Task inputs:
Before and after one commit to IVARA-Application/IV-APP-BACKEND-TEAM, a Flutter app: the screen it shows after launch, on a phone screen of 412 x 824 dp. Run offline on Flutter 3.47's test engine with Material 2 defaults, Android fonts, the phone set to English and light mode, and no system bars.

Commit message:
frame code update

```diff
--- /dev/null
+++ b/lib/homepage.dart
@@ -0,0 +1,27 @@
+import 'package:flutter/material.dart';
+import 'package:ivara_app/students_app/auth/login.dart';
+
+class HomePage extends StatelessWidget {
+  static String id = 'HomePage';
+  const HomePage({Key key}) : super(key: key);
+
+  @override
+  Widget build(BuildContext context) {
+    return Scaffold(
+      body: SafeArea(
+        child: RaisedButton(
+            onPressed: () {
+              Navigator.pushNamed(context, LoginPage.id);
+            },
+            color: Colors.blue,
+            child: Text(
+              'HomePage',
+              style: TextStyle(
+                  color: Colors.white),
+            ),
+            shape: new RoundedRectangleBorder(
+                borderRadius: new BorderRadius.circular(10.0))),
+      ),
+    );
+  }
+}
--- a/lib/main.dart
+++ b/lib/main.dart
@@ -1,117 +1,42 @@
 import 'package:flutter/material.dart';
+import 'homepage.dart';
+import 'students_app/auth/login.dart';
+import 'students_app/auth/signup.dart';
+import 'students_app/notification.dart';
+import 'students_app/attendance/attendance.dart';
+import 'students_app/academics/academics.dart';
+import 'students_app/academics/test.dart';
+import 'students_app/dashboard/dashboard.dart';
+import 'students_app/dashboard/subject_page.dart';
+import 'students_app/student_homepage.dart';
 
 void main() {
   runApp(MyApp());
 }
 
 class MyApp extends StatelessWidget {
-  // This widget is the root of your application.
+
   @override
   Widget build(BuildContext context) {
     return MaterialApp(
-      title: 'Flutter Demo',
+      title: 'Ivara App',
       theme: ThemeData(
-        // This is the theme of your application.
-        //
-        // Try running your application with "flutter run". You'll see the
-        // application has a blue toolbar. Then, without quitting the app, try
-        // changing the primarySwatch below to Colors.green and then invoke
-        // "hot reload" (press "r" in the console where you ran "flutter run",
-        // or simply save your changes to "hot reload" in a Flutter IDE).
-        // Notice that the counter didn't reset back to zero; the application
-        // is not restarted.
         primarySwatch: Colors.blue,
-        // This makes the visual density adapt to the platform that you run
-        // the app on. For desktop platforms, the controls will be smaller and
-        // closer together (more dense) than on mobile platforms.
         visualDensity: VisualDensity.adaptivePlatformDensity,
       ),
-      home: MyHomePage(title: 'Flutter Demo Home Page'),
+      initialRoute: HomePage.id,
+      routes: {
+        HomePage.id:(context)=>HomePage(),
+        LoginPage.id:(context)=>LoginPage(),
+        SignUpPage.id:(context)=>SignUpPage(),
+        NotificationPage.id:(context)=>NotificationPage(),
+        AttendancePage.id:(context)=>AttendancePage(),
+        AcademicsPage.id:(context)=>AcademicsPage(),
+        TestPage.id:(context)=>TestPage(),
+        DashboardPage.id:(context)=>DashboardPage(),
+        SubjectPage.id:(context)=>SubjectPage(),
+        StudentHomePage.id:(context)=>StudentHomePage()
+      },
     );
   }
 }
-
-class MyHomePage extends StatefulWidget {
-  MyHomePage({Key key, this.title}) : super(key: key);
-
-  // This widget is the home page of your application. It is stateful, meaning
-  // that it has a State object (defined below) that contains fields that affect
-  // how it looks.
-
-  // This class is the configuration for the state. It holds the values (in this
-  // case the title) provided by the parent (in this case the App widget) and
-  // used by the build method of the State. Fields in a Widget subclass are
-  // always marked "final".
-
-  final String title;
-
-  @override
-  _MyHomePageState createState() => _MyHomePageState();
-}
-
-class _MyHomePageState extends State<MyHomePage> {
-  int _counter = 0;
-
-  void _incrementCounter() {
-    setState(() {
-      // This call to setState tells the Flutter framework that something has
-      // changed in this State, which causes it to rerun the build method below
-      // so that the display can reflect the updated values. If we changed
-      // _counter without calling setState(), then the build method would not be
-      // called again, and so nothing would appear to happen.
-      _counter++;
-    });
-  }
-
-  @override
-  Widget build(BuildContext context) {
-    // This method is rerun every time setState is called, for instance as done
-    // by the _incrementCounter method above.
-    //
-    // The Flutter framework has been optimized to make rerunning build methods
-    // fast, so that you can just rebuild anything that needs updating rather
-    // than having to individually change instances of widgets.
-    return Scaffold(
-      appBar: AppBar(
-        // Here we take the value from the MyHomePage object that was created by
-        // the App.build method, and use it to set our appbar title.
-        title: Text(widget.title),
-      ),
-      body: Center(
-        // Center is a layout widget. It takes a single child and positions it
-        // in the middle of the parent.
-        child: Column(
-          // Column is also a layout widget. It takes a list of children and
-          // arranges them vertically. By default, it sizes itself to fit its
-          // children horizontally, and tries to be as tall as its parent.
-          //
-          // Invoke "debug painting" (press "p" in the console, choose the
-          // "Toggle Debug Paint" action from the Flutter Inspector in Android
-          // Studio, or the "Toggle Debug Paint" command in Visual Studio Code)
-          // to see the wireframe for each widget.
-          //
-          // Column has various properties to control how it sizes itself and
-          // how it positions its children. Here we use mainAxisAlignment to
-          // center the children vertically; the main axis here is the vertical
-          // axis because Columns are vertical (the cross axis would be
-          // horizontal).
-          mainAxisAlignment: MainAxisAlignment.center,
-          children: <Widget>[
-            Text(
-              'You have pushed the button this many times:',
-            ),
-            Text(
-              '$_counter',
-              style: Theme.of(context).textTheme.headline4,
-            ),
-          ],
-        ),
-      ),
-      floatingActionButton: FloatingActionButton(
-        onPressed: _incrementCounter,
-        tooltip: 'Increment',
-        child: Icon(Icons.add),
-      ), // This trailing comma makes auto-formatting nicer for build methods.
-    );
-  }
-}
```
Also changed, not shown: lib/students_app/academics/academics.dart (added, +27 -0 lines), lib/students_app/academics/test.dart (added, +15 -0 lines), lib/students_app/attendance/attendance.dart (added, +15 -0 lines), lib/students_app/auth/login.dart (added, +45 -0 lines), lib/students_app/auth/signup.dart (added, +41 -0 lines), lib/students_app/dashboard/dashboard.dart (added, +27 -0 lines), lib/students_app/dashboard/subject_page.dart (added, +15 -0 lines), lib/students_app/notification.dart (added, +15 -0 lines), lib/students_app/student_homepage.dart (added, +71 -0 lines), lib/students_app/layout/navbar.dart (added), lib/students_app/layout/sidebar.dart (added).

Exercise aim:
Type out the full listing again, exactly as given.

Exercise solution:
Before and after one commit to IVARA-Application/IV-APP-BACKEND-TEAM, a Flutter app: the screen it shows after launch, on a phone screen of 412 x 824 dp. Run offline on Flutter 3.47's test engine with Material 2 defaults, Android fonts, the phone set to English and light mode, and no system bars.

Commit message:
frame code update

```diff
--- /dev/null
+++ b/lib/homepage.dart
@@ -0,0 +1,27 @@
+import 'package:flutter/material.dart';
+import 'package:ivara_app/students_app/auth/login.dart';
+
+class HomePage extends StatelessWidget {
+  static String id = 'HomePage';
+  const HomePage({Key key}) : super(key: key);
+
+  @override
+  Widget build(BuildContext context) {
+    return Scaffold(
+      body: SafeArea(
+        child: RaisedButton(
+            onPressed: () {
+              Navigator.pushNamed(context, LoginPage.id);
+            },
+            color: Colors.blue,
+            child: Text(
+              'HomePage',
+              style: TextStyle(
+                  color: Colors.white),
+            ),
+            shape: new RoundedRectangleBorder(
+                borderRadius: new BorderRadius.circular(10.0))),
+      ),
+    );
+  }
+}
--- a/lib/main.dart
+++ b/lib/main.dart
@@ -1,117 +1,42 @@
 import 'package:flutter/material.dart';
+import 'homepage.dart';
+import 'students_app/auth/login.dart';
+import 'students_app/auth/signup.dart';
+import 'students_app/notification.dart';
+import 'students_app/attendance/attendance.dart';
+import 'students_app/academics/academics.dart';
+import 'students_app/academics/test.dart';
+import 'students_app/dashboard/dashboard.dart';
+import 'students_app/dashboard/subject_page.dart';
+import 'students_app/student_homepage.dart';
 
 void main() {
   runApp(MyApp());
 }
 
 class MyApp extends StatelessWidget {
-  // This widget is the root of your application.
+
   @override
   Widget build(BuildContext context) {
     return MaterialApp(
-      title: 'Flutter Demo',
+      title: 'Ivara App',
       theme: ThemeData(
-        // This is the theme of your application.
-        //
-        // Try running your application with "flutter run". You'll see the
-        // application has a blue toolbar. Then, without quitting the app, try
-        // changing the primarySwatch below to Colors.green and then invoke
-        // "hot reload" (press "r" in the console where you ran "flutter run",
-        // or simply save your changes to "hot reload" in a Flutter IDE).
-        // Notice that the counter didn't reset back to zero; the application
-        // is not restarted.
         primarySwatch: Colors.blue,
-        // This makes the visual density adapt to the platform that you run
-        // the app on. For desktop platforms, the controls will be smaller and
-        // closer together (more dense) than on mobile platforms.
         visualDensity: VisualDensity.adaptivePlatformDensity,
       ),
-      home: MyHomePage(title: 'Flutter Demo Home Page'),
+      initialRoute: HomePage.id,
+      routes: {
+        HomePage.id:(context)=>HomePage(),
+        LoginPage.id:(context)=>LoginPage(),
+        SignUpPage.id:(context)=>SignUpPage(),
+        NotificationPage.id:(context)=>NotificationPage(),
+        AttendancePage.id:(context)=>AttendancePage(),
+        AcademicsPage.id:(context)=>AcademicsPage(),
+        TestPage.id:(context)=>TestPage(),
+        DashboardPage.id:(context)=>DashboardPage(),
+        SubjectPage.id:(context)=>SubjectPage(),
+        StudentHomePage.id:(context)=>StudentHomePage()
+      },
     );
   }
 }
-
-class MyHomePage extends StatefulWidget {
-  MyHomePage({Key key, this.title}) : super(key: key);
-
-  // This widget is the home page of your application. It is stateful, meaning
-  // that it has a State object (defined below) that contains fields that affect
-  // how it looks.
-
-  // This class is the configuration for the state. It holds the values (in this
-  // case the title) provided by the parent (in this case the App widget) and
-  // used by the build method of the State. Fields in a Widget subclass are
-  // always marked "final".
-
-  final String title;
-
-  @override
-  _MyHomePageState createState() => _MyHomePageState();
-}
-
-class _MyHomePageState extends State<MyHomePage> {
-  int _counter = 0;
-
-  void _incrementCounter() {
-    setState(() {
-      // This call to setState tells the Flutter framework that something has
-      // changed in this State, which causes it to rerun the build method below
-      // so that the display can reflect the updated values. If we changed
-      // _counter without calling setState(), then the build method would not be
-      // called again, and so nothing would appear to happen.
-      _counter++;
-    });
-  }
-
-  @override
-  Widget build(BuildContext context) {
-    // This method is rerun every time setState is called, for instance as done
-    // by the _incrementCounter method above.
-    //
-    // The Flutter framework has been optimized to make rerunning build methods
-    // fast, so that you can just rebuild anything that needs updating rather
-    // than having to individually change instances of widgets.
-    return Scaffold(
-      appBar: AppBar(
-        // Here we take the value from the MyHomePage object that was created by
-        // the App.build method, and use it to set our appbar title.
-        title: Text(widget.title),
-      ),
-      body: Center(
-        // Center is a layout widget. It takes a single child and positions it
-        // in the middle of the parent.
-        child: Column(
-          // Column is also a layout widget. It takes a list of children and
-          // arranges them vertically. By default, it sizes itself to fit its
-          // children horizontally, and tries to be as tall as its parent.
-          //
-          // Invoke "debug painting" (press "p" in the console, choose the
-          // "Toggle Debug Paint" action from the Flutter Inspector in Android
-          // Studio, or the "Toggle Debug Paint" command in Visual Studio Code)
-          // to see the wireframe for each widget.
-          //
-          // Column has various properties to control how it sizes itself and
-          // how it positions its children. Here we use mainAxisAlignment to
-          // center the children vertically; the main axis here is the vertical
-          // axis because Columns are vertical (the cross axis would be
-          // horizontal).
-          mainAxisAlignment: MainAxisAlignment.center,
-          children: <Widget>[
-            Text(
-              'You have pushed the button this many times:',
-            ),
-            Text(
-              '$_counter',
-              style: Theme.of(context).textTheme.headline4,
-            ),
-          ],
-        ),
-      ),
-      floatingActionButton: FloatingActionButton(
-        onPressed: _incrementCounter,
-        tooltip: 'Increment',
-        child: Icon(Icons.add),
-      ), // This trailing comma makes auto-formatting nicer for build methods.
-    );
-  }
-}
```
Also changed, not shown: lib/students_app/academics/academics.dart (added, +27 -0 lines), lib/students_app/academics/test.dart (added, +15 -0 lines), lib/students_app/attendance/attendance.dart (added, +15 -0 lines), lib/students_app/auth/login.dart (added, +45 -0 lines), lib/students_app/auth/signup.dart (added, +41 -0 lines), lib/students_app/dashboard/dashboard.dart (added, +27 -0 lines), lib/students_app/dashboard/subject_page.dart (added, +15 -0 lines), lib/students_app/notification.dart (added, +15 -0 lines), lib/students_app/student_homepage.dart (added, +71 -0 lines), lib/students_app/layout/navbar.dart (added), lib/students_app/layout/sidebar.dart (added).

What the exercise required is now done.